- Final checks. Make sure to check the following before riding bikes.
- Is the fit right? Open your mouth as wide as you can, just like a big yawn. Does the helmet pull down on your head? If it does not, refer to step 5 to tighten it properly.
- Is there a gap of more than two finger-widths above your eyebrows? If yes, you need to unbuckle your helmet and move the slider forward to shorten your front strap. Once done, put on your helmet, readjust your chin strap, and repeat this check.
- Does your helmet swing forward? If your helmet moves forward into your eyes (remember the maximum two-finger rule), unbuckle and adjust your back strap by tightening it up. To do so, move the slider towards your ears. Don’t forget to re-buckle, adjust your chin straps, and examine this again.
- Does the buckle slip? Make sure that all the four straps go through the rubber band and are close to the buckle to ensure that the buckle does not slip.
Helmet use is as important for the bike rider as a seatbelt is in a car ride. Though they may have slightly different functionalities, the core reason we wear them is the same – our safety and protection.
The Do’s and Don’ts to Fit the Bike Helmet Correctly
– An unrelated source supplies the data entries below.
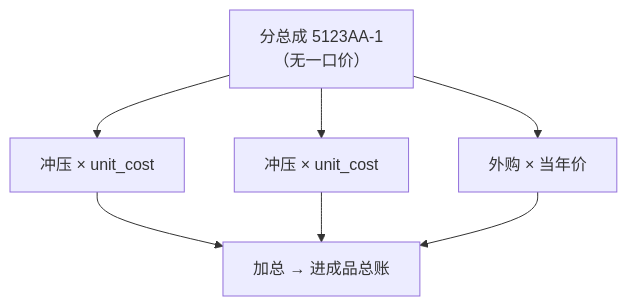
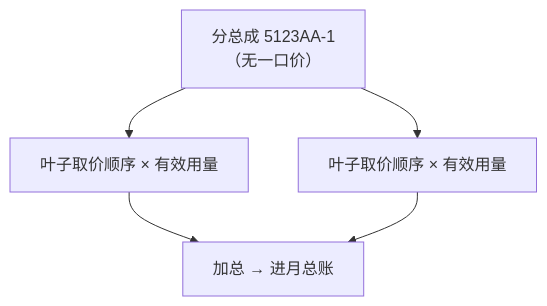
One commit to pulinzhang/structure-costing-platform changed the fourth of 7 diagrams in docs/l0-assembly-costing-design.md. Above: the diagram before and after it, drawn with Mermaid. The commit also changed other lines of this file and 34 other files, not shown here.

````diff
--- a/docs/l0-assembly-costing-design.md
+++ b/docs/l0-assembly-costing-design.md
@@ -143,8 +212,7 @@
 ```mermaid
 flowchart TB
     L1["分总成 5123AA-1\n（无一口价）"]
-    L1 --> A["冲压 × unit_cost"]
-    L1 --> B["冲压 × unit_cost"]
-    L1 --> C["外购 × 当年价"]
-    A & B & C --> SUM["加总 → 进成品总账"]
+    L1 --> A["叶子取价顺序 × 有效用量"]
+    L1 --> B["叶子取价顺序 × 有效用量"]
+    A & B --> SUM["加总 → 进月总账"]
 ```
````
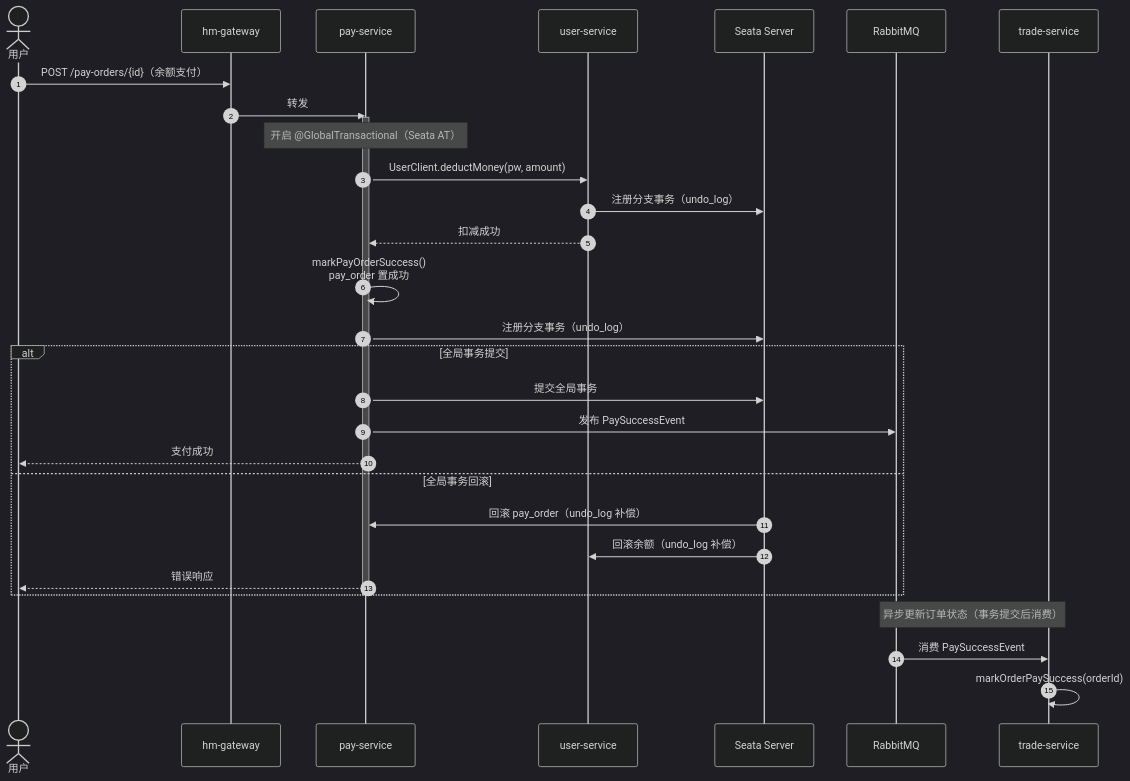
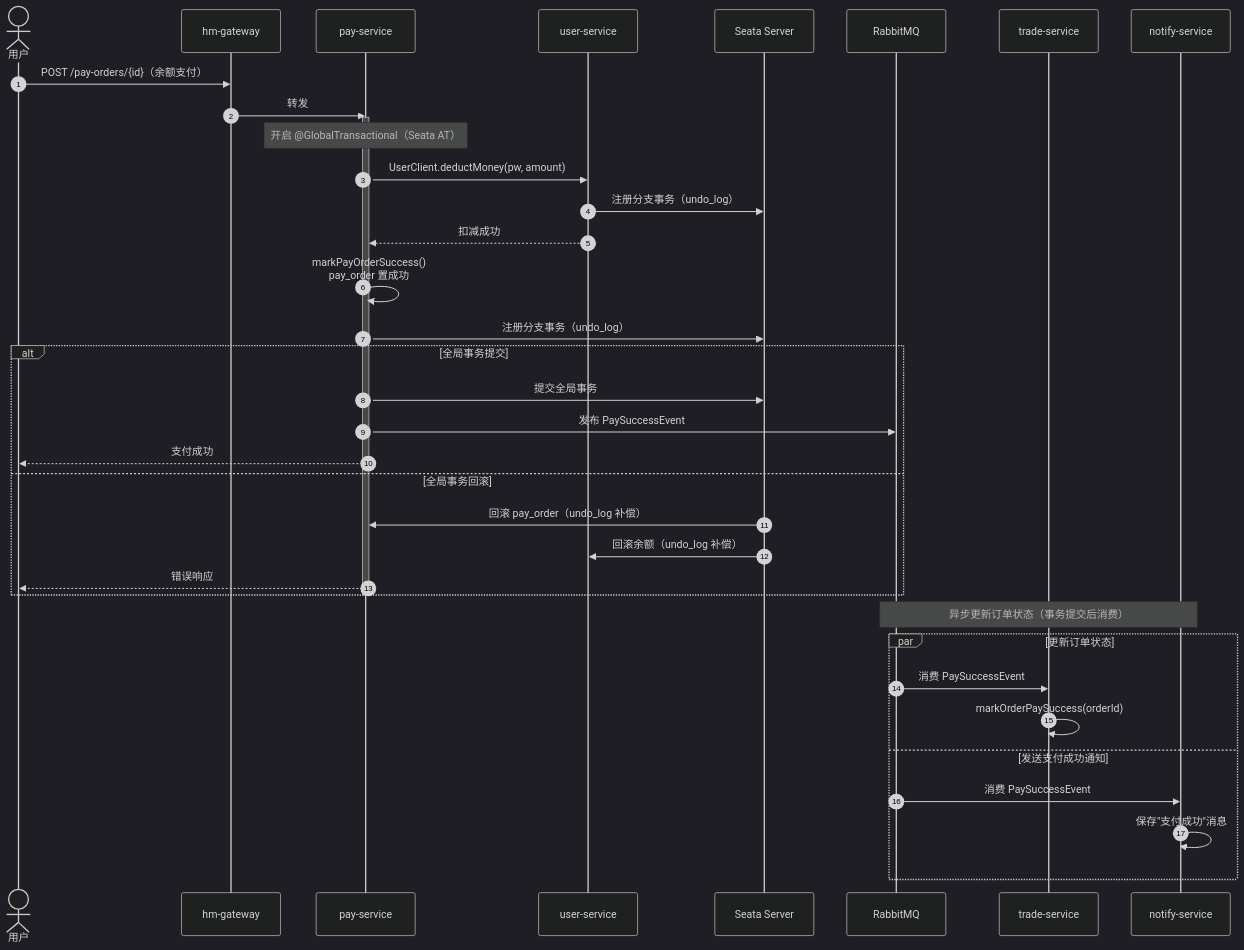
Before and after one commit to 3219378872/web-dev-experiment: the third of 3 diagrams in docs/structure/03-sequence-diagrams.md, drawn with Mermaid (dark theme). The commit also changed other lines of this file and 4 other files, not shown here.

First line of the commit message:
docs: update structure diagrams for Seata/RabbitMQ/MinIO integration

````diff
--- a/docs/structure/03-sequence-diagrams.md
+++ b/docs/structure/03-sequence-diagrams.md
@@ -99,35 +100,41 @@
 ```mermaid
 sequenceDiagram
     autonumber
     actor U as 用户
     participant GW as hm-gateway
     participant PS as pay-service
     participant US as user-service
     participant Seata as Seata Server
     participant RMQ as RabbitMQ
     participant TS as trade-service
+    participant NS as notify-service
 
     U->>GW: POST /pay-orders/{id}（余额支付）
     GW->>PS: 转发
     activate PS
     Note over PS: 开启 @GlobalTransactional（Seata AT）
     PS->>US: UserClient.deductMoney(pw, amount)
     US->>Seata: 注册分支事务（undo_log）
     US-->>PS: 扣减成功
     PS->>PS: markPayOrderSuccess()<br/>pay_order 置成功
     PS->>Seata: 注册分支事务（undo_log）
     alt 全局事务提交
         PS->>Seata: 提交全局事务
         PS->>RMQ: 发布 PaySuccessEvent
         PS-->>U: 支付成功
     else 全局事务回滚
         Seata->>PS: 回滚 pay_order（undo_log 补偿）
         Seata->>US: 回滚余额（undo_log 补偿）
         PS-->>U: 错误响应
     end
     deactivate PS
 
-    Note over RMQ,TS: 异步更新订单状态（事务提交后消费）
-    RMQ->>TS: 消费 PaySuccessEvent
-    TS->>TS: markOrderPaySuccess(orderId)
+    Note over RMQ,NS: 异步更新订单状态（事务提交后消费）
+    par 更新订单状态
+        RMQ->>TS: 消费 PaySuccessEvent
+        TS->>TS: markOrderPaySuccess(orderId)
+    and 发送支付成功通知
+        RMQ->>NS: 消费 PaySuccessEvent
+        NS->>NS: 保存"支付成功"消息
+    end
 ```
````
Once you know how to wear a bicycle helmet, check these do’s and don’ts to make sure your helmet is providing you (or your child) with the maximum protection that you aim for.
- The front of the helmet should be low on the brow side covering your forehead and the overall helmet should have an exact fitting on your head.
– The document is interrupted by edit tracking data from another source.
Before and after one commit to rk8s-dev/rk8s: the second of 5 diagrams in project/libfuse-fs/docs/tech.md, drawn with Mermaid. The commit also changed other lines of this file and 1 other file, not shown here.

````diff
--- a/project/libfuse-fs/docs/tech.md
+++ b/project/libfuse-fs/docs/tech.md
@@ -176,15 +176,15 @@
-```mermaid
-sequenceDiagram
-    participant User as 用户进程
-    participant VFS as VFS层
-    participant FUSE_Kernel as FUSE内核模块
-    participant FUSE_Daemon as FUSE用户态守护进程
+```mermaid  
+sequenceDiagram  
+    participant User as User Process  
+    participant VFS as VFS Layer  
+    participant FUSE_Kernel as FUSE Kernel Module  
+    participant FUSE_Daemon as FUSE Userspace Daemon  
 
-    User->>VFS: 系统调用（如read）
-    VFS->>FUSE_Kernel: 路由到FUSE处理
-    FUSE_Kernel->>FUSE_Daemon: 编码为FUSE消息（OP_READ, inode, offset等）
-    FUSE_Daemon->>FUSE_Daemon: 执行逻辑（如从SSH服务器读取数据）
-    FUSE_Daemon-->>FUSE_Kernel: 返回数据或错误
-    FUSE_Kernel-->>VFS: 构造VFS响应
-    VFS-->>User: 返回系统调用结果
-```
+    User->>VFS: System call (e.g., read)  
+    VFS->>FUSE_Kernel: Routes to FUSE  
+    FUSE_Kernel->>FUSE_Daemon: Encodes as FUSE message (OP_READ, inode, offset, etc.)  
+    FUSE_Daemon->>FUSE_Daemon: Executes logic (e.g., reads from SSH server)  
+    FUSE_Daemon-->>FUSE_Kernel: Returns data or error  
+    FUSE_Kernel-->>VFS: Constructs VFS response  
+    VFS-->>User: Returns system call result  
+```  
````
- If the helmet is loose, it will either fall off in an accident without protecting your head or will slide back making your forehead exposed. Make sure you fasten the side straps just below and in front of the ears.
- Ideally, fit your bicycle helmet while looking into a mirror. This will give you a better idea of your helmet’s position. A well-fitted helmet means that your skin comfortably moves with the helmet. Once your helmet is on, try moving your helmet in all directions and notice if the helmet is tighter or looser than required. Only head out when you are completely satisfied with your helmet’s placement.
- Replace a bike helmet when it is too old, damaged, or has been in an accident/ crash.
- Go for a helmet that currently fits you (or your child) and not one that you plan to grow into. If you feel your child has grown out of his/ her helmet, buy a new helmet.
- Buy a helmet that you (or your child) find attractive and feel comfortable wearing.
- Wear a helmet each time you ride a bike, even if you plan to ride for a couple of minutes.
- Parents should wear bicycle helmets for their safety, and also set a strong example for their children. Studies suggest that if the parents wear a bicycle helmet, 98% of the children wear it as well. For parents who do not wear bike helmets, this percentage drops down to 30%.
- Buy a helmet that is bigger and swings on your head with the hope that one day you or your child will grow into it.
- Wear a helmet or make your child wear one if it is too tight. If you feel your helmet used to fit your head and it is not fitting anymore, it may be because the old helmet has lost its fit or your child has grown out of it, and hence it needs to be replaced.
- Expose the forehead by placing the helmet too far back.
- Expose the back of your head by placing the helmet too forward.
- Ignore the straps if they are not properly secured.
If you have purchased a bike, you need to purchase a bike helmet to make sure you protect yourself and your child from all kinds of head injuries. As high as 75% of bike-related deaths in children can be prevented using a helmet. According to a study, more children between the ages of 5 to 14 go to the hospital emergency for bike injuries than for any other sports. A bicycle helmet that is properly fitted can reduce the risk of any head injury by as much as 85%, and the risk of a brain injury by as much as 88%. Now that you know how to wear a bike helmet properly, what are you waiting for? Get yourself a nicely fit helmet and then enjoy the ride!